Nebraska Gov. Pete Ricketts and ag delegation meet with officials in Brussels

Nebraska Gov. Pete Ricketts and ag delegation meet with officials in Brussels

Nebraska Governor Pete Ricketts is on an agricultural trade mission trip to the European Union with stops in Italy, Belgium, and Denmark. The trade mission, being coordinated jointly by the Nebraska Departments of Agriculture and Economic Development, includes a number of representatives from the state’s agriculture and biofuels industry.

“As the number two ethanol producer in the country, we have a big interest in seeing what we can do with ethanol and one of the concerns in the industry is being able to export,” said Ricketts during a conference call with reporters on Friday from Brussels. “We’re just starting the conversion with regard to how we can expand that and export our ethanol into the European Union.”
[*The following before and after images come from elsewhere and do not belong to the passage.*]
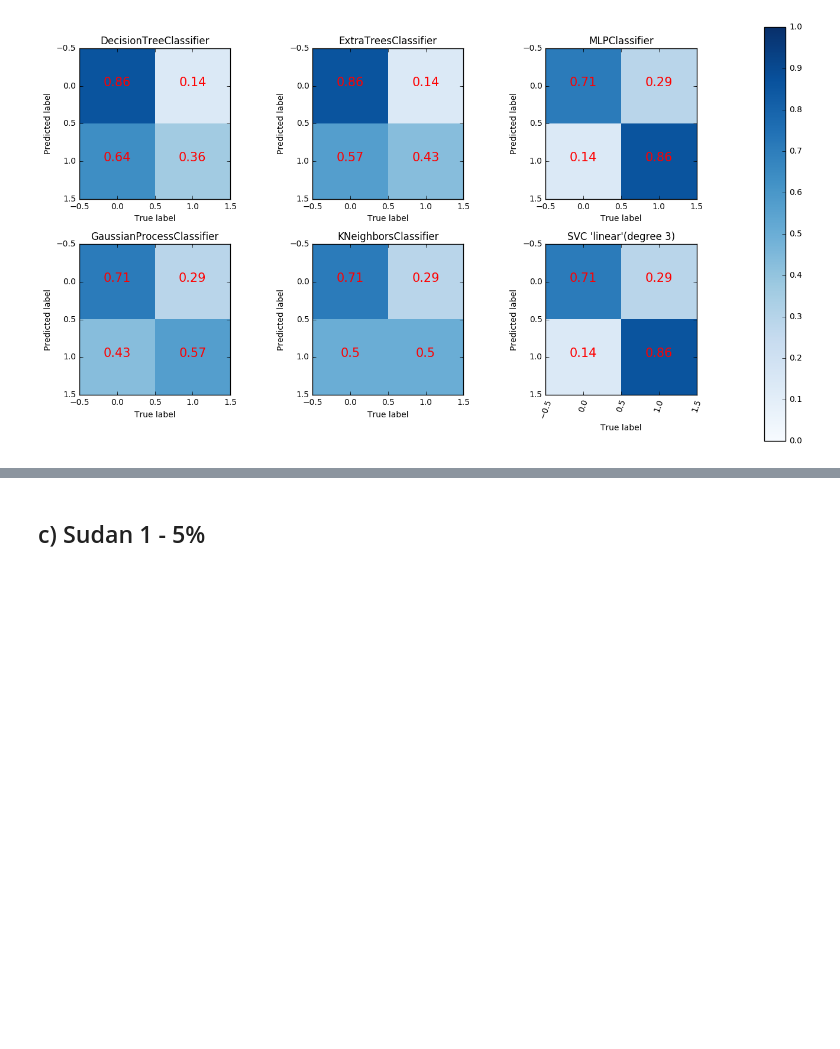
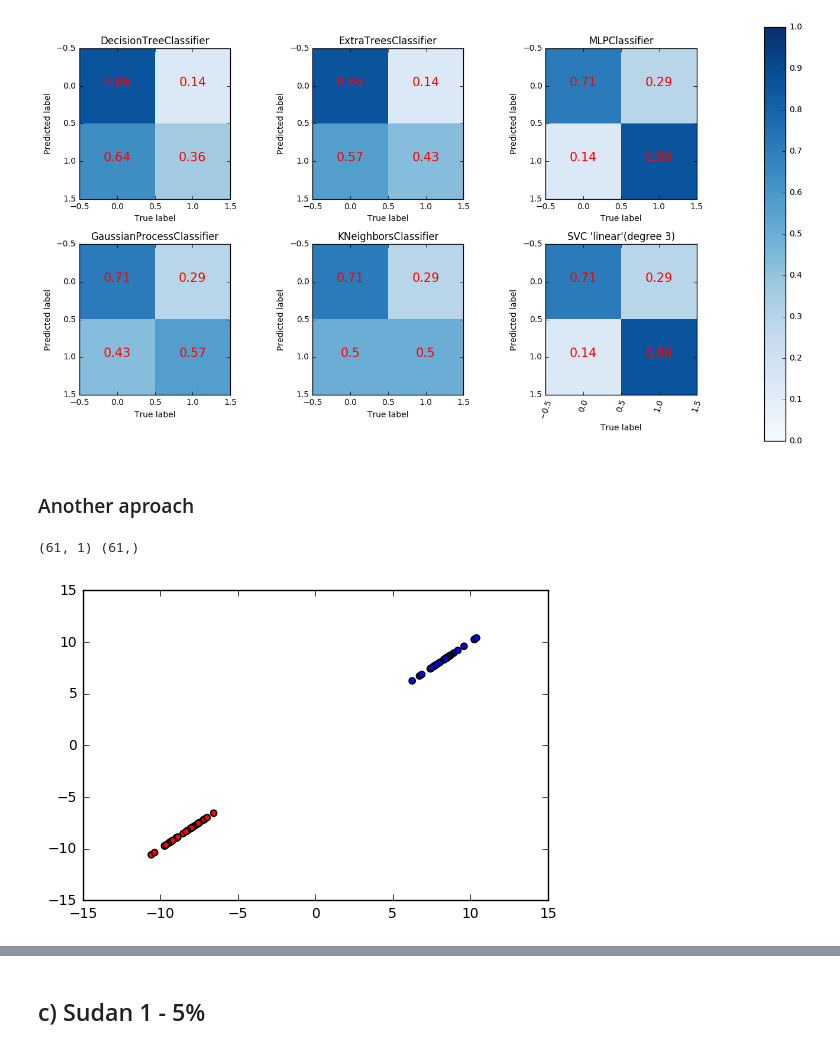
Before and after one commit to samuel1a0/azafran, a Jupyter notebook: Revision.ipynb, the cells around one changed output, grey strips where cells are left out. Saved outputs shown, nothing was run; the diff lists cells and outputs as text; code cells hidden in the pictures; blank space fills up the shorter version.

```diff
--- a/Revision.ipynb
+++ b/Revision.ipynb
@@ -335,3 +336,37 @@ plot_data_train_test(b_comp_p.values, b_comp["clase"], tr, ts)
 clasificar(b_train_x, b_train_y, b_test_x, b_test_y, b_clases, "linear", 3)
 # %% [output]
 [figure]
+# %% [markdown]
+### Another aproach
+# %%
+from sklearn.discriminant_analysis import LinearDiscriminantAnalysis
+
+bo_clases = ["sin adulterar", "sudan 1 - 2,5%"]
+bo_comp = load_par(bo_clases)
+
+pipo = Pipeline([("sca", StandardScaler()),
+#                  ("lda", LinearDiscriminantAnalysis(n_components=2) )# 2 components = 97% variance
+                ])
+bo_comp_p = pipo.fit_transform(bo_comp.iloc[:,:-1])#, bo_comp.iloc[:,-1:])
+
+lda = LinearDiscriminantAnalysis(n_components=2)
+
+bo_comp_p = lda.fit_transform(bo_comp_p[:,:-1], bo_comp["clase"])
+bo_comp_p = pd.DataFrame(bo_comp_p)
+
+b_train_x, b_test_x, b_train_y, b_test_y = train_test_split(bo_comp_p, bo_comp["clase"], test_size=.25)
+print(b_train_x.shape, b_train_y.shape)
+
+b_train_x, b_test_x, b_train_y, b_test_y = train_test_split(bo_comp_p, bo_comp["clase"], test_size=.25)
+
+# tr, ts = {"x":b_train_x.values, "y":b_train_y.values}, {"x":b_test_x.values, "y":b_test_y.values}
+# plot_data_train_test(bo_comp_p.values, bo_comp["clase"], tr, ts)
+
+colors = ["r","b"]
+colors = [colors[x] for x in b_train_y]
+plt.figure()
+plt.scatter(b_train_x, b_train_x, c=colors)
+plt.show()
+# %% [output]
+(61, 1) (61,)
+[figure, added]
```
Also changed, not shown: parts of 12 cells of this notebook, 1 other file.
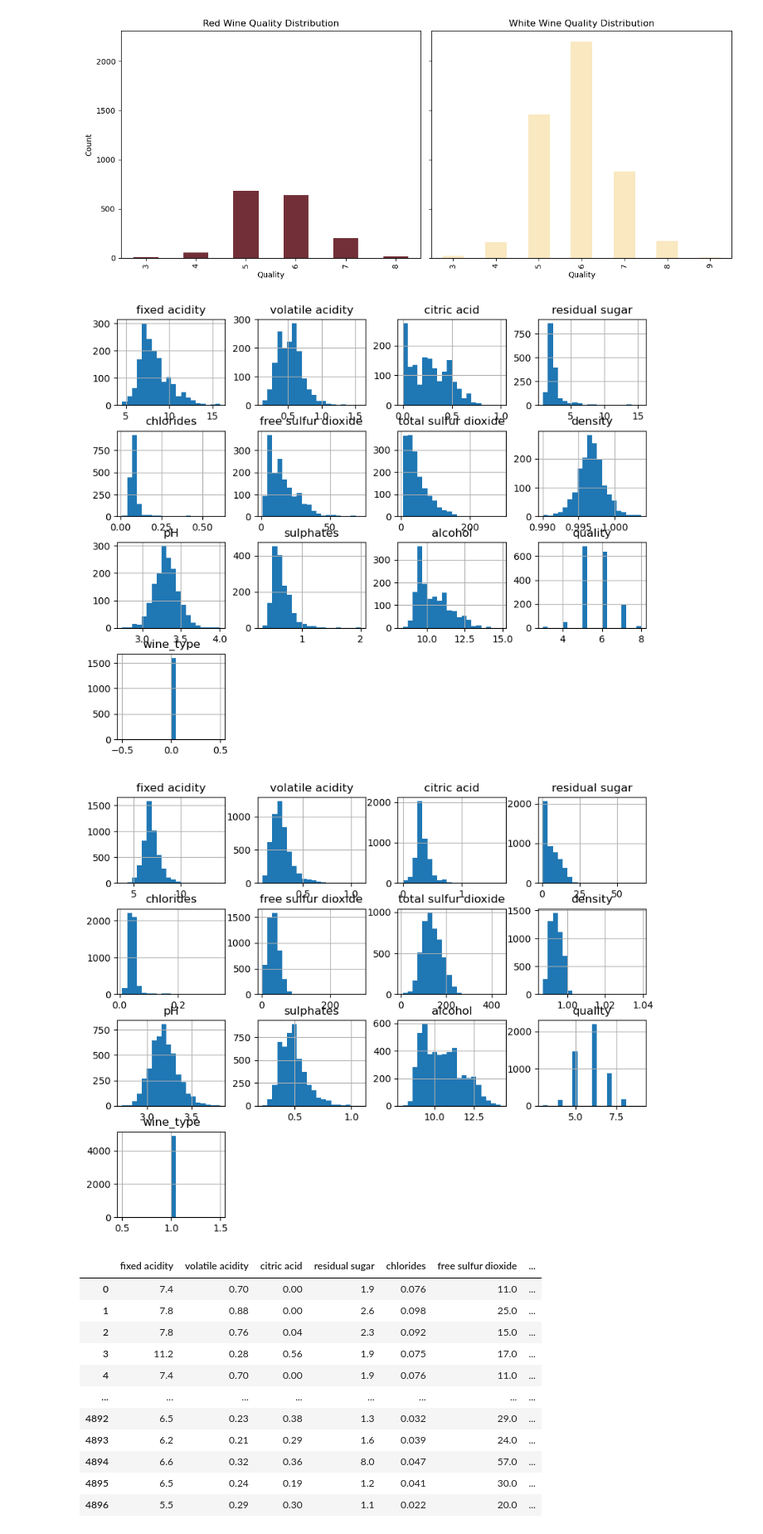
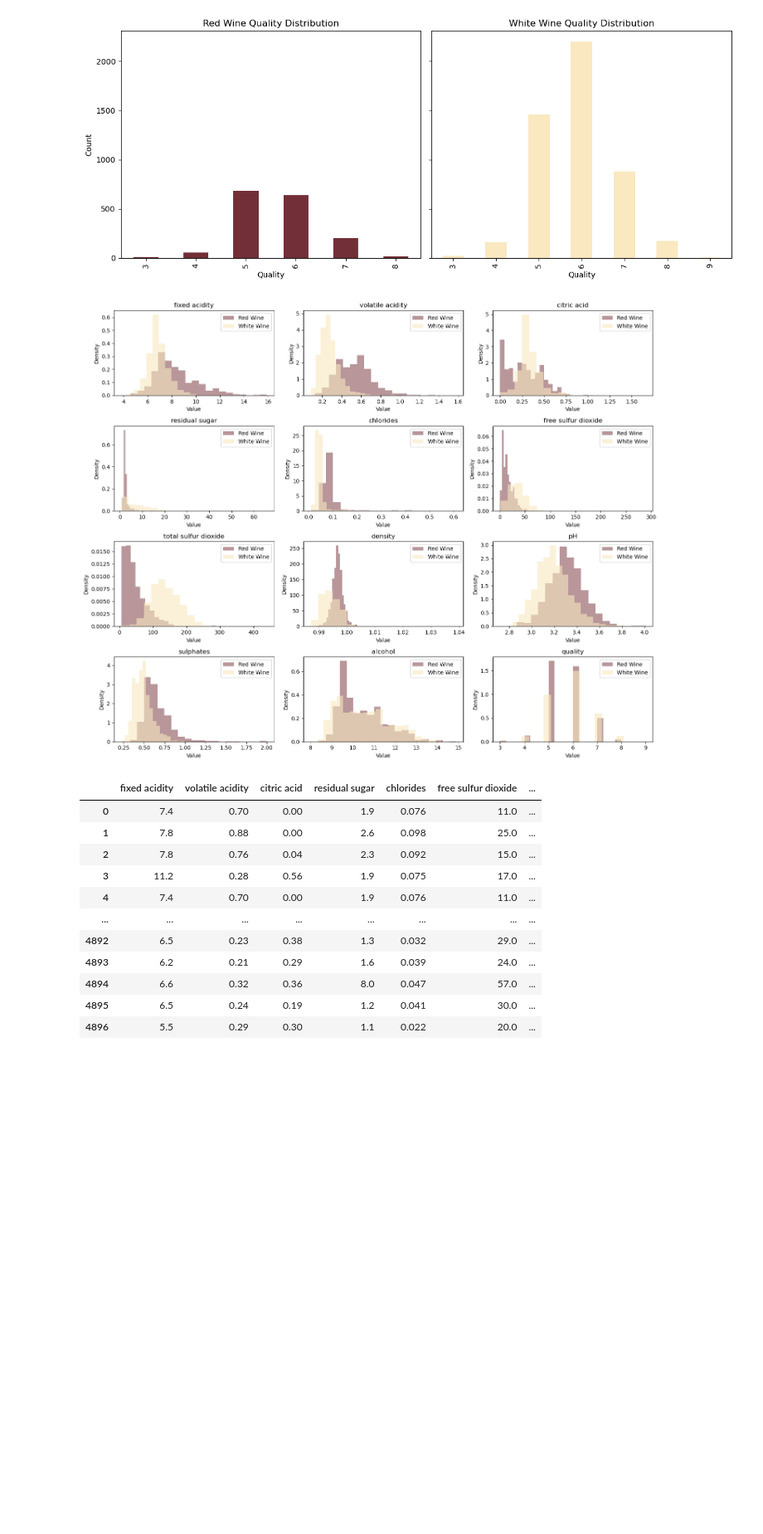
Before and after one commit to tiagosantos63390/pad_proj1, a Jupyter notebook: project1.ipynb, the cells around one changed output. Shown: that part at 83% size. Cells and saved outputs as stored; diff of their text form; code cells hidden in the pictures; blank space fills up the shorter version.

```diff
--- a/project1.ipynb
+++ b/project1.ipynb
@@ -40,18 +40,29 @@ plt.tight_layout()
 plt.show()
 # %% [output]
 [figure]
-# %%
-# CHANGE DISPLAY TO UNDERSTAND DIFFERENCES BETTER (like above)
-
-red_wine.hist(figsize=(10,8), bins=20)
-plt.show()
-
-white_wine.hist(figsize=(10,8), bins=20)
-
-plt.show()
-# %% [output]
-[figure, removed]
-[figure, removed]
+# %%
+red_wine = pd.read_csv('winequality-red.csv', sep=';')
+white_wine = pd.read_csv('winequality-white.csv', sep=';')
+
+features = [col for col in red_wine.columns]
+
+fig, axes = plt.subplots(nrows=4, ncols=3, figsize=(15, 12))
+axes = axes.flatten()
+
+for i, feature in enumerate(features):
+    # Plot red and white wine histograms on the same axes
+    axes[i].hist(red_wine[feature], bins=20, color='#722F37', alpha=0.5, label='Red Wine', density=True)
+    axes[i].hist(white_wine[feature], bins=20, color='#f9e8c0', alpha=0.6, label='White Wine', density=True)
+
+    axes[i].set_title(feature, fontsize=12)
+    axes[i].set_xlabel("Value")
+    axes[i].set_ylabel("Density")
+    axes[i].legend()
+
+plt.tight_layout()
+plt.show()
+# %% [output]
+[figure, added]
 # %%
 # Combine datasets
 data = pd.concat([red_wine, white_wine])
```
Also changed, not shown: parts of 20 cells of this notebook.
In Brussels, the trade team met with executives from Ghent Port Company, TOTCO, Sygenta Brussels, and a consultant for Belgian Biodiesel Board to promote Nebraska’s biofuels industry and build relations between firms in Europe and the U.S.

Neb. Gov Pete Ricketts discusses biofuels in Europe

Corn Growers Urge Comments on RFS

PrintThe Environmental Protection Agency (EPA) has opened the public comment period on its proposal to cut corn ethanol in the Renewable Fuel Standard (RFS) by nearly 4 billion gallons. That’s prompting the National Corn Growers Association (NCGA) to urge farmers and their family and friends to email their opposition to this proposal as soon as possible, before the July 27 deadline.

“Last time, we were very clear to EPA about what we wanted,” said NCGA President Chip Bowling. “It is simple: EPA should follow the statute. For farmers and others in rural America, this new EPA proposal means low corn prices and ethanol plant and industry cutbacks. And for everyone, it means higher gas prices and dirtier air.”

This link while allow you to send a quick email: www.ncga.com/rfs. Various draft comments are available to enable both farmers and their non-farmer friends to easily send personalized notes to the EPA.

What Food Safety Act Means for Ethanol Plants

few15-fsma-kellyThe Food Safety Modernization Act (FSMA) was signed into law in 2011 and this summer the rulemaking for the new act might finally be complete. Because it includes safety of animal food as well as human food, ethanol plants that produce the co-product distillers grains for livestock feed are impacted.

Renewable Fuels Association Director of Regulatory Affairs Kelly Davis talked about what plants will need to do when FSMA becomes final during the 2015 Fuel Ethanol Workshop. “One of the first things in the rule is Current Good Manufacturing Practices,” said Davis, who says that most plants are already ahead of the game in that area. “We have really nice manufacturing facilities, good housekeeping, good quality assurance … a lot of us were gifted what we would call a good manufacturing practice plant.”

The main impact that FSMA will have on ethanol plants is another layer of bureaucracy. “It’s going to be a written plan with constant updating, supervision of the plan, verification of the plan,” said Davis. “It’s going to be similar to other programs like air quality and process safety management – you’re going to write down what you’re going to do, you’re going to do what you wrote down, and you’re going to verify you did it.”

Davis says there were some changes already made in the rule as it has been developed and assuming it is finalized in its current form she thinks ethanol plants will be able to comply within the two year time frame given by the law. “This is an important program and we’re going to provide some guidance to help people comply,” said Davis.

Find out more about FSMA and ethanol plants in this interview. Interview with Kelly Davis, RFA

2015 Fuel Ethanol Workshop Photo Album

Coverage of the Fuel Ethanol Conference is sponsored by
Coverage of the Fuel Ethanol Conference is sponsored by Novozymes